He mentioned that Vit D deficiency often has marked proximal muscle weakness and extensive pain. I think he said truncal and lower body pain. I did not know this. “People need a lot of Vit D to get a drug level of 30ng/ml….
like 1500-2000units per day.” 30 seems to be what they are shooting for. ..because parathormone levels flatten out at that level.
I don’t think there’s conflation. I think she’s using her data wisely. It just happens that her data uses bad journalists instead of bad outcomes.
On the other hand your point could be viewed as an attempt to invalidate a hypothesis that’s pretty sensible when you get right down to it
a). by tightly regulating certain bad substances without looking at the long term consequences of our decisions, we’ve created a pain management problem for ourselves that’s extremely serious
b). we’re asking patients to rate their satisfaction levels, which is a not bad idea on paper, less practical in real life.
c). we’re increasingly paying people based on said ratings, and in effect rewarding the wrong things, incenting bad choices.
d). the media is covering the story badly, and typically missing a + b + c
a + b + c = a problem for physicians
no, not at all. highlighting in vs outpatient mgt of pain. difft.
Funny, we have a problem with antibiotic overuse in this country, in addition to narcotic abuse. Why is that? Could it be intrusive government intervention?
What a schizophrenic society we have. On the one hand we have a war on drug use, and stricter requirements from state governments on narcotic use, plus cries against overuse of imaging and testing. On the other hand, we have a satisfaction survey for reimbursement FROM THE GOVERNMENT based on use of prescriptions and testing.
Has anyone from CMS or related institutions looked at the absurdity of this?
Let physicians practice medicine based on good medical evidence and caring for the patient for Pete’s sake and get rid of these idiotic surveys.
Looks to me like she cited an example of how bad reporting gets the pain management story wrong by oversimplifying a complex story – but wait, in your view this makes HER the bad reporter? Interesting theory.
Your conflating inpatient, acute pain, with outpatient chronic/subacute pain. Very different indications.
HCAHPS has implications (whats given at time of discharge), but the use of narcotics post op, or for renal colic or sickle pain very different from outpatient lower back pain or “pain syndromes.”
It is quite easy for a patient to become so used to pain meds that, when they are withdrawn, residual discomfort is subjectively perceived as greater pain than it actually is. That can lead to drug-seeking behavior, especially without follow-up medical counseling after narcotics are withdrawn.
The current pain scales are subjective, and that is a key issue.
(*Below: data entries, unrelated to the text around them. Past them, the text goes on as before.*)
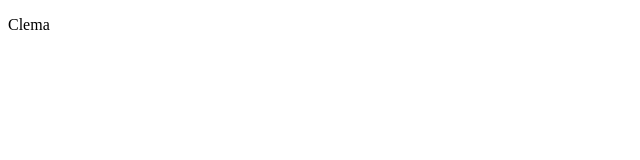
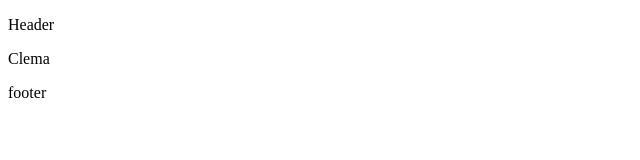
Before and after one commit to ClemilsonAzevedo/TheStore, a React (Vite) app in the folder web/: page / in a window 1280 px wide. Shown: the top 160 px of the page, without its empty margins (0-640 px from the left). Built offline with nearby package versions, Linux system fonts and the light colour scheme.

Commit message:
feat: create basic application router and layout

```diff
--- /dev/null
+++ b/web/src/components/footer/footer.tsx
@@ -0,0 +1,7 @@
+export default function Footer() {
+  return (
+    <footer>
+      <p>footer</p>
+    </footer>
+  );
+}
--- /dev/null
+++ b/web/src/components/header/header.tsx
@@ -0,0 +1,7 @@
+export default function Header() {
+  return (
+    <header>
+      <p>Header</p>
+    </header>
+  );
+}
--- /dev/null
+++ b/web/src/layouts/layoutDefault.tsx
@@ -0,0 +1,16 @@
+import Footer from "../components/footer/footer";
+import Header from "../components/header/header";
+
+export default function LayoutDefault({
+  children,
+}: {
+  children: React.ReactNode;
+}) {
+  return (
+    <>
+      <Header />
+      {children}
+      <Footer />
+    </>
+  );
+}
--- a/web/src/routes/routes.tsx
+++ b/web/src/routes/routes.tsx
@@ -1,10 +1,18 @@
 import { Route, Routes as RoutesDOM } from "react-router-dom";
 import Home from "../pages/home/home";
+import LayoutDefault from "../layouts/layoutDefault";
 
 export default function Routes() {
   return (
     <RoutesDOM>
-      <Route path="/" element={<Home />} />
+      <Route
+        path="/"
+        element={
+          <LayoutDefault>
+            <Home />
+          </LayoutDefault>
+        }
+      />
     </RoutesDOM>
   );
 }
```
It would help if there was a reliable metric for actual pain and an accompanying protocol for paid med withdrawal.